From the data below, copy out every line in which the word "QVBoxLayout" occurs.

Start of Exercise data

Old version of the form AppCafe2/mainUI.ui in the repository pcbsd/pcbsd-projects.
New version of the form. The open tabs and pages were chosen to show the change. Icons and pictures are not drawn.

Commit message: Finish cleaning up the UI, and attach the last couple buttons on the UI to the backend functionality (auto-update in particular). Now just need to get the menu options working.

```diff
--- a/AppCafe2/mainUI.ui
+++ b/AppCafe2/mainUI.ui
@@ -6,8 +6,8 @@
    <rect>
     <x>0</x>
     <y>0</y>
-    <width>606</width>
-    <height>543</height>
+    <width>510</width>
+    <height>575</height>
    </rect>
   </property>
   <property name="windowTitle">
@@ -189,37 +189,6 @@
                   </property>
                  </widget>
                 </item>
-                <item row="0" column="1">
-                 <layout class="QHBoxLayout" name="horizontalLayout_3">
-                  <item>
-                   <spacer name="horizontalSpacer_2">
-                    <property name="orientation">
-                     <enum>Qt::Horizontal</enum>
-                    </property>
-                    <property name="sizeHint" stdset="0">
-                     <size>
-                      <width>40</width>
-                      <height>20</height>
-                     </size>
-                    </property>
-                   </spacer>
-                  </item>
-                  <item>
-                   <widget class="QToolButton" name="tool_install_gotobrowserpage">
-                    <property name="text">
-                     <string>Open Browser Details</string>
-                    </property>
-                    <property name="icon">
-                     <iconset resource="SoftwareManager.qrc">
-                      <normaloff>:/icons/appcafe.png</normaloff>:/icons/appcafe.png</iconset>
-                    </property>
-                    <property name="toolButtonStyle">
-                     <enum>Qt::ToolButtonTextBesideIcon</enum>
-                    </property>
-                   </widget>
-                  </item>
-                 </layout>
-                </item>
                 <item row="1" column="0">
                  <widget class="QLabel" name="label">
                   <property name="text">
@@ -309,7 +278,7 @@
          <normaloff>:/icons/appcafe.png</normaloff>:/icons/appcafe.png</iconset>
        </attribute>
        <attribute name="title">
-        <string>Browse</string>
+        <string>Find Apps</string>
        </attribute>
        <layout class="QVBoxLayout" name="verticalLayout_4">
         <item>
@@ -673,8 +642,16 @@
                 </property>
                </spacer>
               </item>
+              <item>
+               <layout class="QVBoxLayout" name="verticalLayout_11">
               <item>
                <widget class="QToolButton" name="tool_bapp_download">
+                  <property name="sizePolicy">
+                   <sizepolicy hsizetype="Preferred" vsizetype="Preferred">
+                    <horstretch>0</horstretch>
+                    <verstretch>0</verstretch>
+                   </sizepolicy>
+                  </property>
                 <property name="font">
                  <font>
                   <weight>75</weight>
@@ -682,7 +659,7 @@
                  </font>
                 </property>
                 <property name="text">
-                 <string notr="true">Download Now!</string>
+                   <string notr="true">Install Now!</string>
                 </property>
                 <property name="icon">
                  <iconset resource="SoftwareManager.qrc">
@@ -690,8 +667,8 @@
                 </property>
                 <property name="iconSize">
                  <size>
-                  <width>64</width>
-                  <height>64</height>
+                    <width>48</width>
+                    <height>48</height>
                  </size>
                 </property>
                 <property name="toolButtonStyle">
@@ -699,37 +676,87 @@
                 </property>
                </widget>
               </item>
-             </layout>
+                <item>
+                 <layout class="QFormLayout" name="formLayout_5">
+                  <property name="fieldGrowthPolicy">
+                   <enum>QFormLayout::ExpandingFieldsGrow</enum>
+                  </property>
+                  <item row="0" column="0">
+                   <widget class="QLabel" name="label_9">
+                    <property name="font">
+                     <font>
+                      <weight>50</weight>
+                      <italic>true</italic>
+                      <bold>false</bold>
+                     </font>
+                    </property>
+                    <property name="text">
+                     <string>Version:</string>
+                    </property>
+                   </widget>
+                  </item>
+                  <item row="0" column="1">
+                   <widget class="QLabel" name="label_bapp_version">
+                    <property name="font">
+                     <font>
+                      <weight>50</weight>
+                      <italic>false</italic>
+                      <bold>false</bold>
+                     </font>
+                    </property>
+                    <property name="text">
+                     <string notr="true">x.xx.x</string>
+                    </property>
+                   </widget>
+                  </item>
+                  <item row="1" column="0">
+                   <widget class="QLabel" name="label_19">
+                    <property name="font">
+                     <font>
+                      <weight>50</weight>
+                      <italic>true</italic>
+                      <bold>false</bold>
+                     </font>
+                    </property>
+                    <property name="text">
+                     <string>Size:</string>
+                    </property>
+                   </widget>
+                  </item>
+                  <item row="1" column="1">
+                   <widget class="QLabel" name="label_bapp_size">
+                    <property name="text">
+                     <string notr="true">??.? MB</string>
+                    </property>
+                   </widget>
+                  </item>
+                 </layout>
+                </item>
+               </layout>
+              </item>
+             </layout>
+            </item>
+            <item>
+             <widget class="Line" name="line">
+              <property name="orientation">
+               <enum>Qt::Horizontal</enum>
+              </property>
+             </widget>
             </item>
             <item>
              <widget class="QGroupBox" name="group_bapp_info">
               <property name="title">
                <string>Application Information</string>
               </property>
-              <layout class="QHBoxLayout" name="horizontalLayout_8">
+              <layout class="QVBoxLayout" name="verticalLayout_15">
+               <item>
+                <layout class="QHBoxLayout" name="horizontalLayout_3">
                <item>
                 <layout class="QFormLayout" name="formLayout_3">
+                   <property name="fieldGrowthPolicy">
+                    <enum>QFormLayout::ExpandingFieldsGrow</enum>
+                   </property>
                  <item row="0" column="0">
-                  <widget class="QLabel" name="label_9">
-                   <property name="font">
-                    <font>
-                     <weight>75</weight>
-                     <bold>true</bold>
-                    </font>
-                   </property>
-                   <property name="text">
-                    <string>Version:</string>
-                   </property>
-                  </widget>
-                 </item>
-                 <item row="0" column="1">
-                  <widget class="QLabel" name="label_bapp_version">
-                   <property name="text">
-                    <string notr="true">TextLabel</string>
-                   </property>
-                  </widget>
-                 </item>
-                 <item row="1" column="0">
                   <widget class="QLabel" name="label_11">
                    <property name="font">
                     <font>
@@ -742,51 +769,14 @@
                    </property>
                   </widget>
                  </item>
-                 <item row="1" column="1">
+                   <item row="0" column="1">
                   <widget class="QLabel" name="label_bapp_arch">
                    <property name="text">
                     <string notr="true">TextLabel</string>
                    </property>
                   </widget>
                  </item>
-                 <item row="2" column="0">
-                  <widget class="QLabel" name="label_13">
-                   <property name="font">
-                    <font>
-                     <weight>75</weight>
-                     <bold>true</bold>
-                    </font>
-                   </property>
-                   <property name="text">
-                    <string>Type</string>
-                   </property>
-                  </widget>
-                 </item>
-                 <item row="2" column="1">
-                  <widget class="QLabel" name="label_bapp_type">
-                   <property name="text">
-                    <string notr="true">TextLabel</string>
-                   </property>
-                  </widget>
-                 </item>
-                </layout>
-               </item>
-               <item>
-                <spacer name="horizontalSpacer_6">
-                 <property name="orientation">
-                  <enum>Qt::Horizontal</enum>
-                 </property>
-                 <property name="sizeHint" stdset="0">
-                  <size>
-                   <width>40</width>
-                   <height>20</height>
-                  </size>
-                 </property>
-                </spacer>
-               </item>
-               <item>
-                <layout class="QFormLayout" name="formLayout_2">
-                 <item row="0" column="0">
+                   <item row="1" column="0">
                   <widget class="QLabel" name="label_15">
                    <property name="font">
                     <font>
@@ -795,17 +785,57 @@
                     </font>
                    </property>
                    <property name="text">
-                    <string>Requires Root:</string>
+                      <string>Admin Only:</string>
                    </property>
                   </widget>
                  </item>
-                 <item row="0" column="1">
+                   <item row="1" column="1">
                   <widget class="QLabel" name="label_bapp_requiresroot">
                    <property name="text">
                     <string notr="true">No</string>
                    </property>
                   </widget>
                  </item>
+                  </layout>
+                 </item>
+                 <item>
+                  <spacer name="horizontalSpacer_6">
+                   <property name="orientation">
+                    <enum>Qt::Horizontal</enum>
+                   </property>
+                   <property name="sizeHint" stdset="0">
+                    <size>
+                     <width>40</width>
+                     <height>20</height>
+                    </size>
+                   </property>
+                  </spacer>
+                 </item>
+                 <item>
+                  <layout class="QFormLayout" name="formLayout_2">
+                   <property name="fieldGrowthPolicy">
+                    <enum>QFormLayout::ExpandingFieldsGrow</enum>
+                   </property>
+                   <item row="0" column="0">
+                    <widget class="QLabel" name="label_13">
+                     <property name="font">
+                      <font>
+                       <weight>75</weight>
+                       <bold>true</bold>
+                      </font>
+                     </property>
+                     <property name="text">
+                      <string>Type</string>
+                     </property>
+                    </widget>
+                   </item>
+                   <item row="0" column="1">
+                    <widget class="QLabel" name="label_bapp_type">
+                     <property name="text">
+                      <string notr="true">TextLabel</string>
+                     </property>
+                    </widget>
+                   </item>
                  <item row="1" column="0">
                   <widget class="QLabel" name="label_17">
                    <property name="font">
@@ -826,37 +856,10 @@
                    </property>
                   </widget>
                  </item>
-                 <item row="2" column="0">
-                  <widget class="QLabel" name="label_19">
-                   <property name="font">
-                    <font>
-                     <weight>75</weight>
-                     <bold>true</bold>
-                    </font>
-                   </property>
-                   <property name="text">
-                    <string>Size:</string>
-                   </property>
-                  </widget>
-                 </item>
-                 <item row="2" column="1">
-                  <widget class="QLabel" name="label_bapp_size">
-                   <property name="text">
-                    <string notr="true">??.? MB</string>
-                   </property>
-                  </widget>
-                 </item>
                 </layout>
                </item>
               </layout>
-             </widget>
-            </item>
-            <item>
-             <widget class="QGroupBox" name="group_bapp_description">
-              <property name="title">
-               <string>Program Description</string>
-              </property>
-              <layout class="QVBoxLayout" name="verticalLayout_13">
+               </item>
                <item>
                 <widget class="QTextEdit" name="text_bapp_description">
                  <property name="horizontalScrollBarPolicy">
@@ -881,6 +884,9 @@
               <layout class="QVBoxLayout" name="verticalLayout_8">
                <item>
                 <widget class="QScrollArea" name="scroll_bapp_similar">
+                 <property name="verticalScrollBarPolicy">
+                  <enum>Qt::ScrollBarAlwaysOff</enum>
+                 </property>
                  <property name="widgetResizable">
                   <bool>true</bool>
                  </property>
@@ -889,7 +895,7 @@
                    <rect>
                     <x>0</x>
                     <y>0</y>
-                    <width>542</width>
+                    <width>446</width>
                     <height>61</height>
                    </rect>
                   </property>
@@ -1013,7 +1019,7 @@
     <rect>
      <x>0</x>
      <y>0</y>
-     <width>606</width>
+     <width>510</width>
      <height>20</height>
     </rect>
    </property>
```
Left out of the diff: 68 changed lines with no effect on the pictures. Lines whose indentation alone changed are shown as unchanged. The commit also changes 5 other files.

End of Exercise data

• _Result for this exercise_:
        <layout class="QVBoxLayout" name="verticalLayout_4">
+               <layout class="QVBoxLayout" name="verticalLayout_11">
+              <layout class="QVBoxLayout" name="verticalLayout_15">
-              <layout class="QVBoxLayout" name="verticalLayout_13">
               <layout class="QVBoxLayout" name="verticalLayout_8">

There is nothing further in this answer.